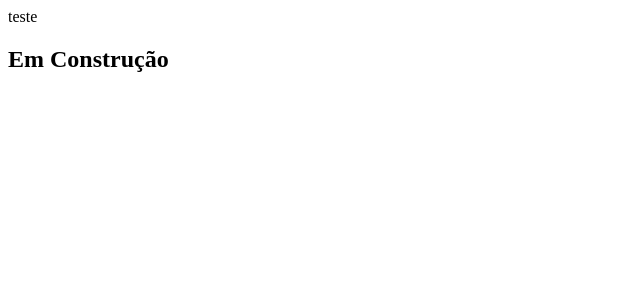
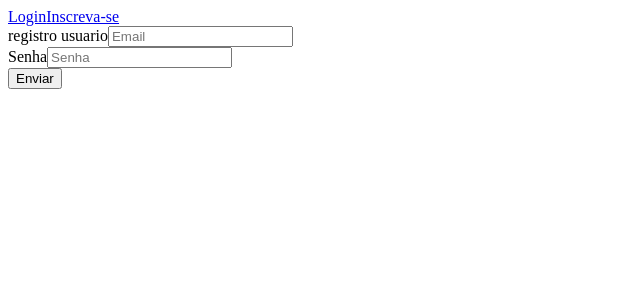
Before and after one commit to Squad9-RecodePro/ecoLarAnchieta, a React (Create React App) app in the folder frontend/: page /RegisterUser in a window 1280 px wide. Shown: the top 300 px of the page, without its empty margins (0-640 px from the left). Built offline with nearby package versions, Linux system fonts and the light colour scheme.

Commit message:
criação de routes

```diff
--- a/frontend/package.json
+++ b/frontend/package.json
@@ -8,6 +8,7 @@
     "@testing-library/user-event": "^12.6.0",
     "react": "^17.0.1",
     "react-dom": "^17.0.1",
+    "react-router-dom": "^5.2.0",
     "react-scripts": "4.0.1",
     "web-vitals": "^0.2.4"
   },
--- a/frontend/public/index.html
+++ b/frontend/public/index.html
@@ -9,10 +9,8 @@
 </head>
 
 <body>
-  <div>teste</div>
   <noscript>Habilitar o JavaScript</noscript>
   <div id="root"></div>
 
 </body>
-
 </html>
--- a/frontend/src/App.jsx
+++ b/frontend/src/App.jsx
@@ -1,10 +1,13 @@
 import React from 'react';
+import Routes from './Routes.jsx';
+import Menu from './components/Menu.jsx';
 
 function App() {
   return (
-    <div className="App">
-      <h2>Em Construção</h2>
-    </div>
+    <>
+      <Menu />
+      <Routes />
+    </>
   );
 }
 
--- /dev/null
+++ b/frontend/src/Routes.jsx
@@ -0,0 +1,19 @@
+import React from 'react';
+import { BrowserRouter, Switch, Route } from 'react-router-dom';
+
+import UserLogin from './pages/UserLogin';
+
+import RegisterUser from './pages/RegisterUser';
+
+
+
+const Routes = () => (
+    <BrowserRouter>
+        <Switch>
+            <Route path="/UserLogin" component={UserLogin} />
+            <Route path="/RegisterUser" component={RegisterUser} />
+        </Switch>
+    </BrowserRouter>
+);
+
+export default Routes;
--- /dev/null
+++ b/frontend/src/components/Menu.jsx
@@ -0,0 +1,12 @@
+import React from 'react';
+
+const Menu = () => {
+    return (
+        <>
+        <a href="./UserLogin">Login</a>
+        <a href="./RegisterUser">Inscreva-se</a>
+        </>
+    );
+}
+
+export default Menu;
--- a/frontend/src/index.jsx
+++ b/frontend/src/index.jsx
@@ -5,6 +5,8 @@ import App from './App';
 
 
 ReactDOM.render(
-  <App />,
+  <React.StrictMode>
+    <App />
+  </React.StrictMode>,
   document.getElementById('root')
 );
--- /dev/null
+++ b/frontend/src/pages/RegisterUser/index.jsx
@@ -0,0 +1,23 @@
+import React from 'react';
+
+const RegisterUser = () => {
+    return (
+        <div>
+            <form >
+                <div>
+                    <label>registro usuario</label>
+                    <input type="text" name="email" placeholder="Email"/>
+
+                </div>
+                <div>
+                    <label>Senha</label>
+                    <input type="password" name="password" placeholder="Senha"/>
+                </div>
+                <button type="submit">Enviar</button>
+            </form>
+        </div>
+    );
+
+}
+
+export default RegisterUser;
--- /dev/null
+++ b/frontend/src/pages/UserLogin/index.jsx
@@ -0,0 +1,23 @@
+import React from 'react';
+
+const UserLogin = () => {
+    return (
+        <div>
+            <form >
+                <div>
+                    <label>login usuario</label>
+                    <input type="text" name="email" placeholder="Email"/>
+
+                </div>
+                <div>
+                    <label>Senha</label>
+                    <input type="password" name="password" placeholder="Senha"/>
+                </div>
+                <button type="submit">Enviar</button>
+            </form>
+        </div>
+    );
+
+}
+
+export default UserLogin;
```
Also changed, not shown: frontend/src/pages/RegisterUser/styles.css (added), frontend/src/pages/UserLogin/styles.css (added), 2 other files (tests, documents, lock files or other folders).
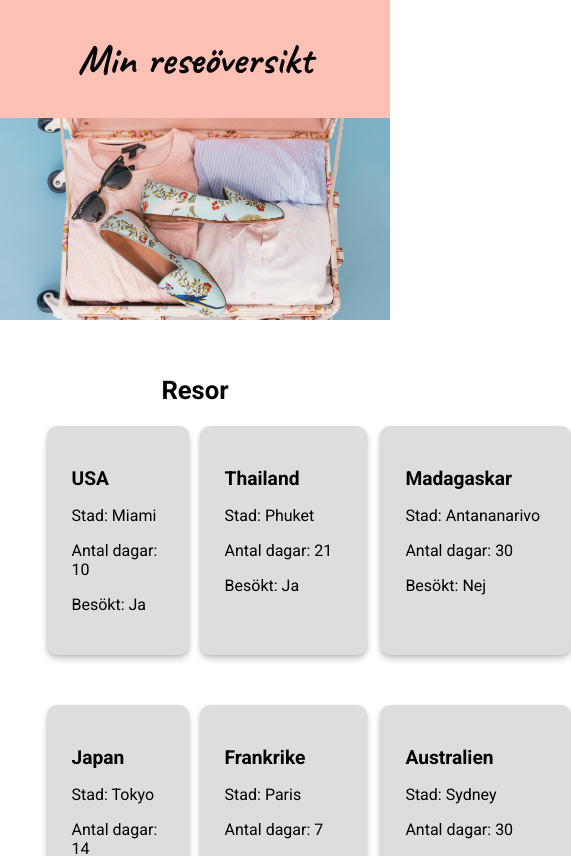
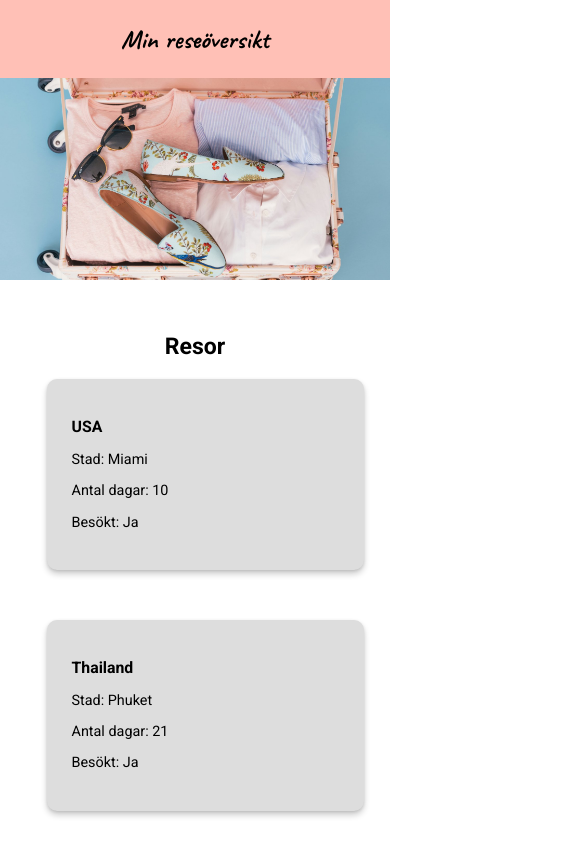
Before and after one commit to julieandersson/moment1-dt210g, a React (Vite) app: page / in a window 390 px wide. Shown: the top 856 px of the page, 571 px wide, since content can reach past the window. Built offline with nearby package versions, Linux system fonts and the light colour scheme.

Commit message:
media queries för resekorten, tar bort inlinestyling på stad i TripCard, sätter en klass på h2 för country, skapar css-fil och minskar storlek vid tablet, media queries för h1 i header också

```diff
--- a/src/App.css
+++ b/src/App.css
@@ -4,6 +4,7 @@ body {
     margin: 0;
     padding: 0;
     font-family: "Roboto", serif;
+    font-size: 1em;
 }
 
 .trip-card-container {
@@ -21,3 +22,24 @@ section {
 main {
     padding: 30px;
 }
+
+/* Tablet */
+
+@media (max-width: 899px) {
+
+    body {
+      font-size: 0.9em;
+    }
+
+    .trip-card-container {
+      grid-template-columns: repeat(2, 1fr);
+    }
+}
+
+/* Mobile */
+
+@media (max-width: 599px) {
+    .trip-card-container {
+      grid-template-columns: 1fr;
+    }
+}
--- a/src/components/TripCard.tsx
+++ b/src/components/TripCard.tsx
@@ -1,3 +1,5 @@
+import '../css/TripCard.css';
+
 interface TripCardsProps {
     country: string,
     city: string,
@@ -8,8 +10,8 @@ interface TripCardsProps {
 function TripCard({country, city, days, visited}: TripCardsProps) {
   return (
     <section style={{backgroundColor: "#dddddd", padding: "25px", borderRadius: "10px", boxShadow: "0 4px 6px rgba(0, 0, 0, 0.2), 0 1px 3px rgba(0, 0, 0, 0.1)" }}>
-    <h2 style={{fontSize: "1.2em"}}>{country}</h2>
-    <p style={{fontSize: "1em"}}>Stad: {city}</p>
+    <h2 style={{fontSize: "1.2em"}} className="trip-card-title">{country}</h2>
+    <p>Stad: {city}</p>
     <p>Antal dagar: {days}</p>
     <p>Besökt: {visited ? "Ja" : "Nej"}</p>
   </section>
--- a/src/css/Header.css
+++ b/src/css/Header.css
@@ -6,3 +6,19 @@ header {
     margin: 0;
     padding: 5px;
 }
+
+/* Tablet */
+
+@media (max-width: 899px) {
+    header h1 {
+      font-size: 1.6em;
+    }
+}
+
+/* Mobile */
+
+@media (max-width: 599px) {
+    header h1 {
+        font-size: 1.4em;
+      }
+}
--- /dev/null
+++ b/src/css/TripCard.css
@@ -0,0 +1,7 @@
+/* Tablet */
+
+@media (max-width: 899px) {
+    .trip-card-title {
+        font-size: 1.1em !important;
+    }
+}
```
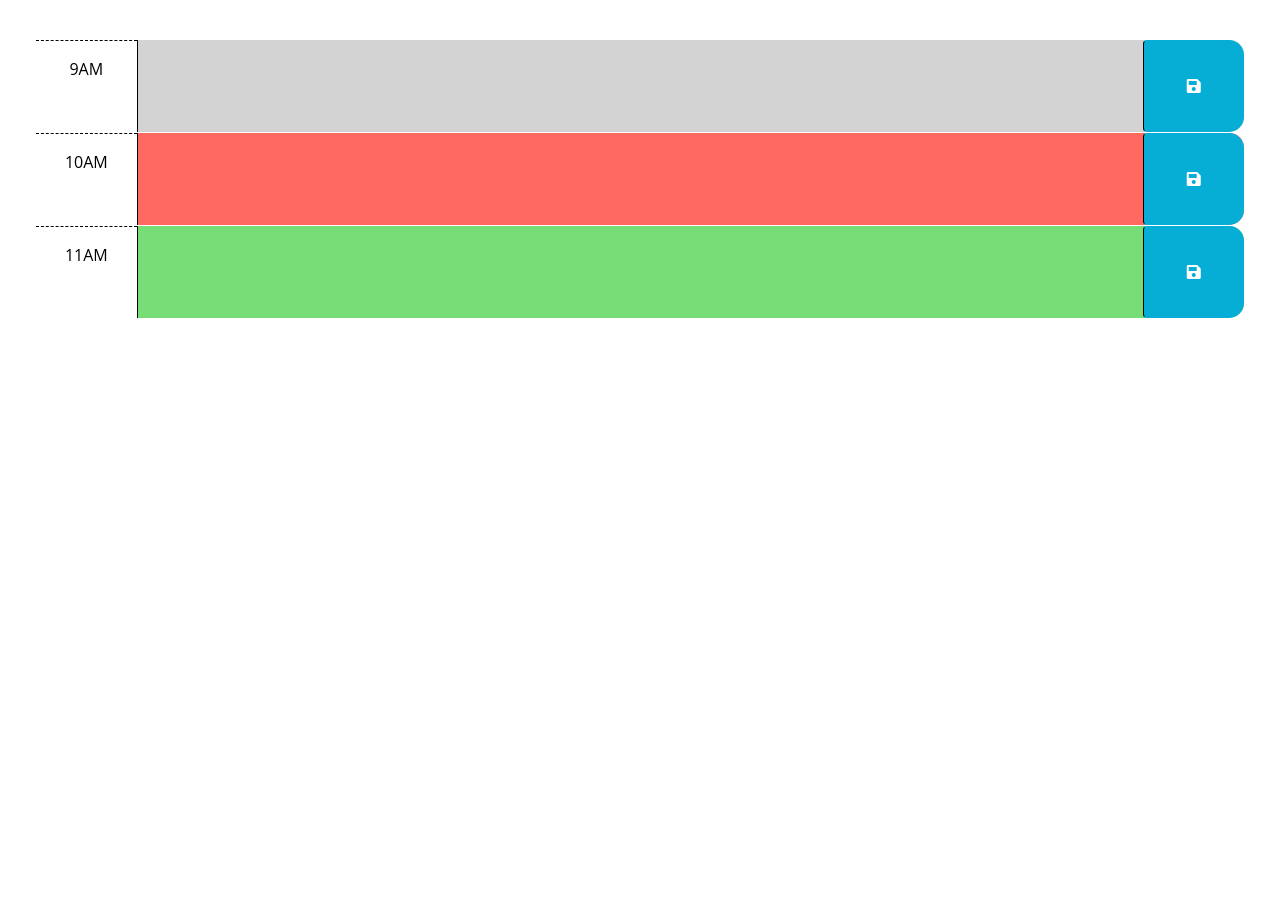
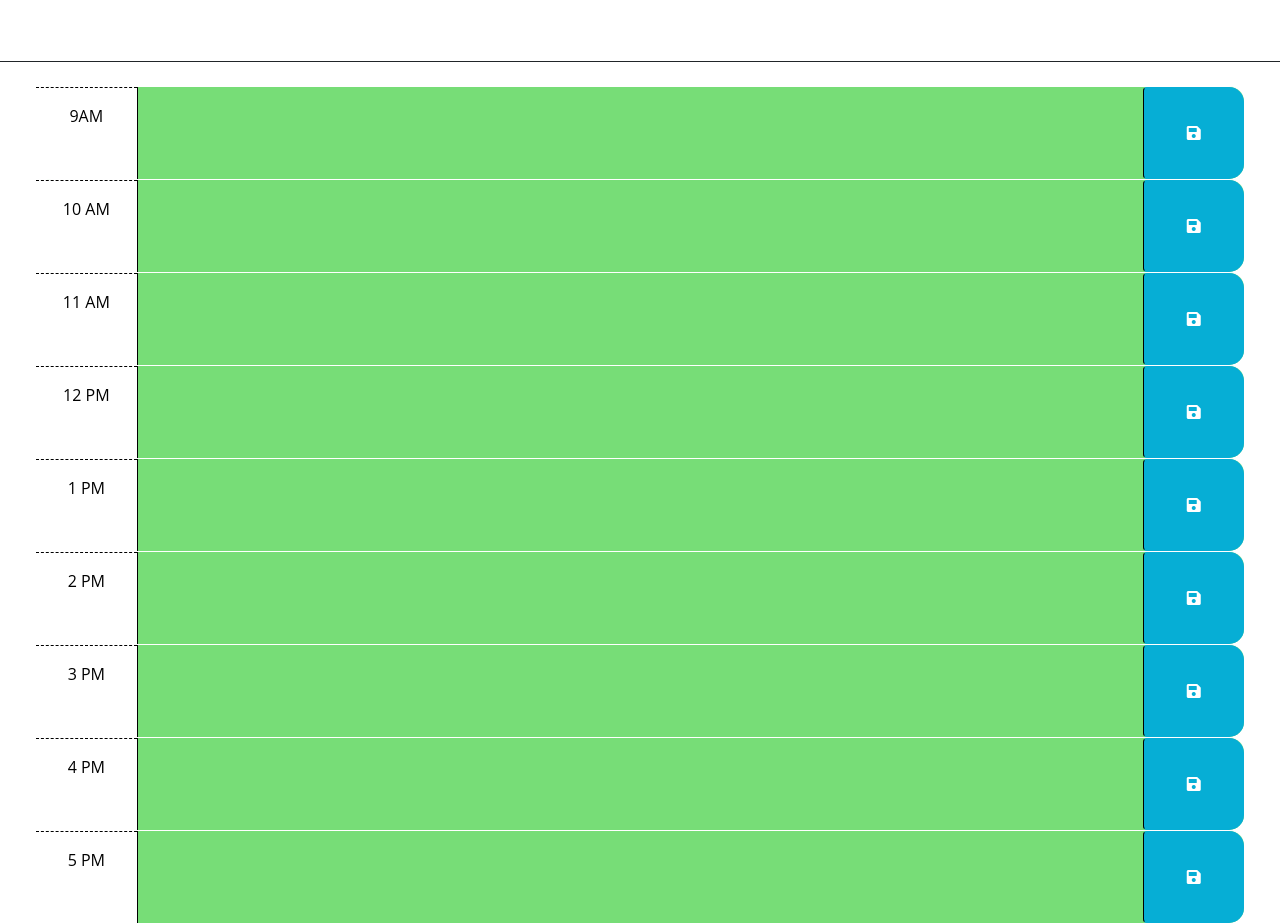
Before and after one commit to Brett-C/Daily-Planning-Tool, a plain HTML site: page Develop/index.html in a window 1280 px wide. Shown: the part 212-1135 px from the top of the page. Before the commit the page ends 800 px from the top, so only its background shows below. Drawn offline with nearby package versions, Linux system fonts and the light colour scheme.

Commit message:
set the times and the css based on what time it is

```diff
--- a/Develop/index.html
+++ b/Develop/index.html
@@ -25,10 +25,11 @@
   </head>
 
   <body>
-    <header class="p-5 mb-4">
+    <header class="p-5 mb-4 text-center border-bottom border-dark">
       <h1 class="display-3">Work Day Scheduler</h1>
       <p class="lead">A simple calendar app for scheduling your work day</p>
       <p id="currentDay" class="lead"></p>
+      <p id="time" class="lead"></p>
     </header>
     <div class="container-fluid px-5">
       <!-- Use class for "past", "present", and "future" to apply styles to the
@@ -42,7 +43,7 @@
         -->
 
       <!-- Example of a past time block. The "past" class adds a gray background color. -->
-      <div id="hour-9" class="row time-block past">
+      <div id="hour-9" class="row time-block">
         <div class="col-2 col-md-1 hour text-center py-3">9AM</div>
         <textarea class="col-8 col-md-10 description" rows="3"> </textarea>
         <button class="btn saveBtn col-2 col-md-1" aria-label="save">
@@ -51,8 +52,8 @@
       </div>
 
       <!-- Example of a present time block. The "present" class adds a red background color. -->
-      <div id="hour-10" class="row time-block present">
-        <div class="col-2 col-md-1 hour text-center py-3">10AM</div>
+      <div id="hour-10" class="row time-block">
+        <div class="col-2 col-md-1 hour text-center py-3">10 AM</div>
         <textarea class="col-8 col-md-10 description" rows="3"> </textarea>
         <button class="btn saveBtn col-2 col-md-1" aria-label="save">
           <i class="fas fa-save" aria-hidden="true"></i>
@@ -60,8 +61,56 @@
       </div>
 
       <!-- Example of a future time block. The "future" class adds a green background color. -->
-      <div id="hour-11" class="row time-block future">
-        <div class="col-2 col-md-1 hour text-center py-3">11AM</div>
+      <div id="hour-11" class="row time-block">
+        <div class="col-2 col-md-1 hour text-center py-3">11 AM</div>
+        <textarea class="col-8 col-md-10 description" rows="3"> </textarea>
+        <button class="btn saveBtn col-2 col-md-1" aria-label="save">
+          <i class="fas fa-save" aria-hidden="true"></i>
+        </button>
+      </div>
+
+    <div id="hour-12" class="row time-block">
+        <div class="col-2 col-md-1 hour text-center py-3">12 PM</div>
+        <textarea class="col-8 col-md-10 description" rows="3"> </textarea>
+        <button class="btn saveBtn col-2 col-md-1" aria-label="save">
+          <i class="fas fa-save" aria-hidden="true"></i>
+        </button>
+      </div>
+
+      <div id="hour-13" class="row time-block">
+        <div class="col-2 col-md-1 hour text-center py-3">1 PM</div>
+        <textarea class="col-8 col-md-10 description" rows="3"> </textarea>
+        <button class="btn saveBtn col-2 col-md-1" aria-label="save">
+          <i class="fas fa-save" aria-hidden="true"></i>
+        </button>
+      </div>
+
+      <div id="hour-14" class="row time-block">
+        <div class="col-2 col-md-1 hour text-center py-3">2 PM</div>
+        <textarea class="col-8 col-md-10 description" rows="3"> </textarea>
+        <button class="btn saveBtn col-2 col-md-1" aria-label="save">
+          <i class="fas fa-save" aria-hidden="true"></i>
+        </button>
+      </div>
+
+      <div id="hour-15" class="row time-block">
+        <div class="col-2 col-md-1 hour text-center py-3">3 PM</div>
+        <textarea class="col-8 col-md-10 description" rows="3"> </textarea>
+        <button class="btn saveBtn col-2 col-md-1" aria-label="save">
+          <i class="fas fa-save" aria-hidden="true"></i>
+        </button>
+      </div>
+
+      <div id="hour-16" class="row time-block">
+        <div class="col-2 col-md-1 hour text-center py-3">4 PM</div>
+        <textarea class="col-8 col-md-10 description" rows="3"> </textarea>
+        <button class="btn saveBtn col-2 col-md-1" aria-label="save">
+          <i class="fas fa-save" aria-hidden="true"></i>
+        </button>
+      </div>
+
+      <div id="hour-17" class="row time-block">
+        <div class="col-2 col-md-1 hour text-center py-3">5 PM</div>
         <textarea class="col-8 col-md-10 description" rows="3"> </textarea>
         <button class="btn saveBtn col-2 col-md-1" aria-label="save">
           <i class="fas fa-save" aria-hidden="true"></i>
--- a/Develop/script.js
+++ b/Develop/script.js
@@ -1,7 +1,12 @@
 // Wrap all code that interacts with the DOM in a call to jQuery to ensure that
 // the code isn't run until the browser has finished rendering all the elements
 // in the html.
+
+let today = dayjs()
+let hours = today.hour();
+let minutes = today.format("mm a")
 $(function () {
+
   // TODO: Add a listener for click events on the save button. This code should
   // use the id in the containing time-block as a key to save the user input in
   // local storage. HINT: What does `this` reference in the click listener
@@ -9,15 +14,57 @@ $(function () {
   // time-block containing the button that was clicked? How might the id be
   // useful when saving the description in local storage?
   //
-  // TODO: Add code to apply the past, present, or future class to each time
+
+  //
+
+
+
+  // TODO: Add code to apply the past, present, or future clඞss to each time
   // block by comparing the id to the current hour. HINTS: How can the id
   // attribute of each time-block be used to conditionally add or remove the
   // past, present, and future classes? How can Day.js be used to get the
   // current hour in 24-hour time?
   //
+  function timeSync() {
+    let timeBlocks = document.getElementsByClassName('time-block');
+    for (let timeBlock of timeBlocks) {
+      let blockHour = Number(timeBlock.id.match(/[0-9]{1,2}/)[0]);
+      if (blockHour == hours) {
+        timeBlock.classList.add('present')
+        timeBlock.classList.remove('past', 'future')
+      } else if (blockHour > hours) {
+        timeBlock.classList.add('future')
+        timeBlock.classList.remove('present', 'past')
+      } else if (blockHour < hours) {
+        timeBlock.classList.add('past')
+        timeBlock.classList.remove('present', 'future')
+      }
+    }
+
+
+
+
+  }
+  timeSync();
+  // setInterval(timeSync, 10000);
+
+
+
+
   // TODO: Add code to get any user input that was saved in localStorage and set
   // the values of the corresponding textarea elements. HINT: How can the id
   // attribute of each time-block be used to do this?
   //
+
+
+
   // TODO: Add code to display the current date in the header of the page.
+  // DONE!
+
+  function day_time() {
+    $('#currentDay').text(`Today is ${today.format('ddd, MMM DD')} and the time is ${hours}:${minutes}`);
+  };
+
+  day_time();
+
 });
```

| Work order |
When a line in the material above holds the word "index", count it; report only the total.

| Written reply |
9